My name is Johan Fors and I work as a game developer at the Swedish EdTech company Lin Education. I don’t make video games though, but something called transmedia games. The difference between a transmedia game and a video game is that a traditional video game is played on a screen, within a virtual world, and exists only within that space. A transmedia game, or alternate reality game, uses the real world as its game world and blurs the lines between fiction and reality. It is played on social media, dedicated websites and in real world locations. These types of games have been around for a while, primarily as marketing campaigns, but in our project The Story Machine, we are using transmedia game mechanics as an educational tool. The Story Machine is an innovation project that started in 2015. It is partly founded by Sweden´s innovation agency Vinnova and is a collaboration between Lin Education, GR utbildning, the University West in Trollhättan, and Botkyrka municipality.

The benefits of using transmedia games as an educational tool is that you can motivate students to learn independently, by placing them inside a thrilling fictional context, where they must gather information and complete tasks to advance in the story and solve the game’s mysteries. As opposed to conventional gamification, which motivates task solving through traditional rules of play like progress mechanics, competition, and leveling up, The Story Machine motivates mainly through engaging narratives, with close connections to the students everyday surroundings. They have to be active in the digital world, chatting with fictional characters on social media like Twitter and Tumblr and visiting custom made websites, expanding the story world of the game while also visiting places in the real world and expanding learning outside of the classroom.

One of the most played games of the project is “Purified by Fire”, or “Luttras av Eld” in Swedish.
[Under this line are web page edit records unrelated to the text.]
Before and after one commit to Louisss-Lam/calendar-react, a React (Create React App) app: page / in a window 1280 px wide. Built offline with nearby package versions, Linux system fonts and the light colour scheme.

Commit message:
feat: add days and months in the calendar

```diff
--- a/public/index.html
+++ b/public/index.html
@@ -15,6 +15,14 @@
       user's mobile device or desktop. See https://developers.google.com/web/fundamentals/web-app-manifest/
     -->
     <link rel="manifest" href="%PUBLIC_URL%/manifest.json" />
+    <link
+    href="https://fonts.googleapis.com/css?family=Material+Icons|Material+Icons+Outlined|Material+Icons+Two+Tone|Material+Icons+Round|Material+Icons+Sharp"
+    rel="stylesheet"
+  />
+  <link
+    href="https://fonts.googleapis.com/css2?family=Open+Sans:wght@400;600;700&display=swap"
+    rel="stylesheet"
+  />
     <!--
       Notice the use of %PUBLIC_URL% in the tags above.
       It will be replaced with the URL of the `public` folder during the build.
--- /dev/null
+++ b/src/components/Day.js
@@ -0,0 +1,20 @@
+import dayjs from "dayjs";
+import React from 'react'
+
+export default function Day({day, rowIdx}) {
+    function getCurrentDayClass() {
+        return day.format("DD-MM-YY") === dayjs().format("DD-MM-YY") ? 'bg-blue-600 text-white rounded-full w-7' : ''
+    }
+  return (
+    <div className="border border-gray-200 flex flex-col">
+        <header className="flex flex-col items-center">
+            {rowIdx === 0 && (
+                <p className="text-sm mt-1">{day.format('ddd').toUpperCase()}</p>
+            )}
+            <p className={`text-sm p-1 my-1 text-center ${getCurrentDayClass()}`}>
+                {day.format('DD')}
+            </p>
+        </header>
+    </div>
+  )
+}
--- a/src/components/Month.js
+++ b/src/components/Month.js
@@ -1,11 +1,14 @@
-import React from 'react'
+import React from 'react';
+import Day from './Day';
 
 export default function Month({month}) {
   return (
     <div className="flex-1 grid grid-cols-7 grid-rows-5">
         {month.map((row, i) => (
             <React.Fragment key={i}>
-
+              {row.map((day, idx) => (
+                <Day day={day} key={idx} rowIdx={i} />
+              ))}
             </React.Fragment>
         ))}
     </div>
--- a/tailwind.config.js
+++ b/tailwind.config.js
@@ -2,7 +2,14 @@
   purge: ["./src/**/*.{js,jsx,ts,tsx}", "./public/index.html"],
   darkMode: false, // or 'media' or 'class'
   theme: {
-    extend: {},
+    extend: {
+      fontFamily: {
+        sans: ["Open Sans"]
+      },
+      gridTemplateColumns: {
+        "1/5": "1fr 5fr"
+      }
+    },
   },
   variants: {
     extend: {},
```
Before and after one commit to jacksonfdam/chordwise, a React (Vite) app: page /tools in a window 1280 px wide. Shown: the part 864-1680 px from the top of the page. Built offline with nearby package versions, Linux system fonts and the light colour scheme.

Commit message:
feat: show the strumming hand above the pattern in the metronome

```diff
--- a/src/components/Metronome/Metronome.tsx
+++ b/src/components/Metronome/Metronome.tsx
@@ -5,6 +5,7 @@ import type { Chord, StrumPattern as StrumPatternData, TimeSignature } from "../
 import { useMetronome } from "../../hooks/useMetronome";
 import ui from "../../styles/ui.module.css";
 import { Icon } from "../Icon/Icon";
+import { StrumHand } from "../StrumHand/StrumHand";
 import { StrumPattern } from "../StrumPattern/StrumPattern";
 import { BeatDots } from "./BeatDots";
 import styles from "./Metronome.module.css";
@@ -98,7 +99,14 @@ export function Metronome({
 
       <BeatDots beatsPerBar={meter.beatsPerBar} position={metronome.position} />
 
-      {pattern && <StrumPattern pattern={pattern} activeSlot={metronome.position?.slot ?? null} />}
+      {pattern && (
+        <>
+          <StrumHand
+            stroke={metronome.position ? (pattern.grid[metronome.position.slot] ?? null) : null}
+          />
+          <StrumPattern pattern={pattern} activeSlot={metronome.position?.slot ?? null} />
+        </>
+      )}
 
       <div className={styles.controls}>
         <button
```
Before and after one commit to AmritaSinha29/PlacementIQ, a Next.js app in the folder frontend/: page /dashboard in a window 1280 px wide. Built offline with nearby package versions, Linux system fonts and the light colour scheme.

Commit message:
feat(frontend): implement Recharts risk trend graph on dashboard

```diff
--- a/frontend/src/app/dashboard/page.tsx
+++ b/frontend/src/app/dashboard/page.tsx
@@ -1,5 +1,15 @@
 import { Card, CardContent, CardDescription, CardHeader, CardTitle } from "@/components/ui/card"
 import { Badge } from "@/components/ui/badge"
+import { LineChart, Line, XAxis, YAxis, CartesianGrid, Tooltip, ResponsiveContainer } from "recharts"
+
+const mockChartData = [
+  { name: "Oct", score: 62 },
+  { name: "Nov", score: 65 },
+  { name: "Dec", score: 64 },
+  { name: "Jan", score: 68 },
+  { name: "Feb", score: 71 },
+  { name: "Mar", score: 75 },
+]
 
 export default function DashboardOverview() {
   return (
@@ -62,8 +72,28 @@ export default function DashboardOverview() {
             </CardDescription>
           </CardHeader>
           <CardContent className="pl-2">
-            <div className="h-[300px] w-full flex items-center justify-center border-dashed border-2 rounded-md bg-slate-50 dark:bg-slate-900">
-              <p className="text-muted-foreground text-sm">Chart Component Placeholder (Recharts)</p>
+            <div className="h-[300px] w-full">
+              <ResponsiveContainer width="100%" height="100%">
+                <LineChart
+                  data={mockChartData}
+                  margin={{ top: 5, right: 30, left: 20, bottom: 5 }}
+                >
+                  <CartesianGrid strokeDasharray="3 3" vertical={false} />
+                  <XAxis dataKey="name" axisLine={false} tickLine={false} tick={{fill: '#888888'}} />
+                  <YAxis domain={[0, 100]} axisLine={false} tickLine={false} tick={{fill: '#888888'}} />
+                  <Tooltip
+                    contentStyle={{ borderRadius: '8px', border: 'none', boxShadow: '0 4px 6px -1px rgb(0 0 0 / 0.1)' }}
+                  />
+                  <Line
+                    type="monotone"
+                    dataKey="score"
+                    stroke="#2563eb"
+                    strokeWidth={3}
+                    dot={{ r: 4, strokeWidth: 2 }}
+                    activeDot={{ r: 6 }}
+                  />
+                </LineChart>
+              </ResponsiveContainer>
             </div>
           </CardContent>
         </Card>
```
It is the pyromaniac story mentioned earlier and is thematically inspired by the Swedish crime genre, which includes other works such as the Millennium trilogy. To stop a pyromaniac from burning down historical buildings in their community, students must collect clues, solve riddles online, and research local history to try to find out where the pyromaniac will strike next and get there as fast as they can in an attempt to stop him.

The games are played during school hours, but the students can also interact with the characters in their free time during the week that the game is played. As a game master I have to be ready to answer tweets and messages 24/7. Many of the students choose to interact with the game outside of their mandatory lessons, which proves that they find the story truly interesting and that an engaging fictional context can motivate independent learning activities. 1000 Swedish students and teachers have participated in the games so far, and together we have created amazing transmedia stories and collaboratively explored a new form of education.

If you want to learn more, please send an email to:

Website (Swedish):
DevBlog (Swedish):ättelsemaskinen-i- svensk-skola

Project Partners:
Lin Education (swedish):

GR utbildning:

University West:

Botkyrka municipality: